Conceição Evaristo is an Afro-Brazilian writer from Belo Horizonte, Minas Gerais, now residing in Rio de Janeiro state. She started publishing poetry in the literary journal Cadernos Negros in 1990, where she has continuously published both poetry and short fiction. Her 2003 debut novel, Ponciá Vicêncio, was published in English in 2007. Her other literary works include Becos da Memória (novel, 2006), Poemas da Recordação e Outros Movimentos (poetry, 2008), , and Insubmissas Lágrimas de Mulheres (short fiction, 2011). Evaristo also received her PhD in Comparative Literature from the Universidade Federal Fluminense, where she now teaches. She has participated in a number of conferences in Brazil and the USA. In the spring of 2012, she became the Portuguese School writer in residence at Middlebury College, VT, where she taught courses on Afro-Brazilian Literature.
Prof. Eduardo de Assis Duarte, a PhD in Literary Theory and Comparative Literature, has taught at the Universidade Federal de Minas Gerais for over nine years, with which he continues to be affiliated as a Volunteer/Collaborator in the Graduate Program of Literary Studies. Prof. Duarte develops research with the “Núcleo de Estudos Interdisciplinares da Alteridade” (NEIA) and coordinatestwo other research groups: “Afro-descent in Brazilian Literature”; and “LITERAFRO”, a web portal of Afro-Brazilian Literature, holding bibliographical references, as well as critical and literary resources about over 100 writers. His publications include: Literatura, Política, Identidades(2005); Jorge Amado: Escritos de Caramujo (1996); and the edition andco-edition of a number of titles, including four volumes of Literatura e Afrodescendência no Brasil: Antologia Crítica (2011).
*** Promoted by: The W. E. B. Du Bois Department of Afro-American Studies (UMass Amherst), in collaboration with the African and African-American Studies Program at Dartmouth College.

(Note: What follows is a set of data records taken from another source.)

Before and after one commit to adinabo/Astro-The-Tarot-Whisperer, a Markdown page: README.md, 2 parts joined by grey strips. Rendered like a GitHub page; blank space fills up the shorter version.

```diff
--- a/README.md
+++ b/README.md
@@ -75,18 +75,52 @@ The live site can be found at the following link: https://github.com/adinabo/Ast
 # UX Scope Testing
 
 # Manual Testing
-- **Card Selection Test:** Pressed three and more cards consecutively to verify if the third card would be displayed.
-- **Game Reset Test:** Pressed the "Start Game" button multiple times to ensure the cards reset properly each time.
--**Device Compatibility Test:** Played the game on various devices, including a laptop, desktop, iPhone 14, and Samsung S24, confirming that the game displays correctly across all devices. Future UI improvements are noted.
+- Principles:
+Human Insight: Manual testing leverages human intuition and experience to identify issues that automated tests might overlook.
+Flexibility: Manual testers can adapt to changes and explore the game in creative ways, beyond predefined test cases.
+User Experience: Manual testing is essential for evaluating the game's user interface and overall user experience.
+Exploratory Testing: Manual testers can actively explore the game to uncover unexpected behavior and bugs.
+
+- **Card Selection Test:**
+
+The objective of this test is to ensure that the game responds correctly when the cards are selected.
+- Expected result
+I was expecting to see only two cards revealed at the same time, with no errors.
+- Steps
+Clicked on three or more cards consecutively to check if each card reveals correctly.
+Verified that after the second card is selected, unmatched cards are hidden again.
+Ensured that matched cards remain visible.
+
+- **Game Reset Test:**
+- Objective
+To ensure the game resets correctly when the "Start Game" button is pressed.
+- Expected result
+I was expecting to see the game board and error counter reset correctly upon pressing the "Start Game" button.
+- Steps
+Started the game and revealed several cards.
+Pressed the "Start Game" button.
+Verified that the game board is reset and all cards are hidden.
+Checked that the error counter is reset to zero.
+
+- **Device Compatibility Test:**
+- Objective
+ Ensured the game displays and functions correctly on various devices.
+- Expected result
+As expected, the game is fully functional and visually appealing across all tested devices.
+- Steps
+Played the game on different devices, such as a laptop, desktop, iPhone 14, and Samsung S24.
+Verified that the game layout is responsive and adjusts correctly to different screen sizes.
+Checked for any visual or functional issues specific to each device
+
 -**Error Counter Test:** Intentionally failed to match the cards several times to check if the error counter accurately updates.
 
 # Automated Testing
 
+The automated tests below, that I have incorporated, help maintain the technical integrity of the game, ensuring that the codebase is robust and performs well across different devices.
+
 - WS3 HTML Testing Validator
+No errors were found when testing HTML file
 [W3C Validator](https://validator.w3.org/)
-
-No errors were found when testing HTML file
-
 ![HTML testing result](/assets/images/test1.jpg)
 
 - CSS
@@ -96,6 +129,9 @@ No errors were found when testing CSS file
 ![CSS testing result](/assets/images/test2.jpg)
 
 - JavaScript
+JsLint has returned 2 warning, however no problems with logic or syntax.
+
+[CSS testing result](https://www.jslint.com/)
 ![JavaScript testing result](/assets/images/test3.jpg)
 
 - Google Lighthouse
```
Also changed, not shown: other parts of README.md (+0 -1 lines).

Co-sponsors: at UMass Amherst - Center for Latin American, Caribbean, and Latino Studies; English Department; History Department; Comparative Literature Program; Spanish and Portuguese Program; Center for Multicultural Advancement and Student Success – CMASS; the Five-College Afro-Luso-Brazilian Faculty Seminar; and the Department of Spanish and Portuguese (Smith College).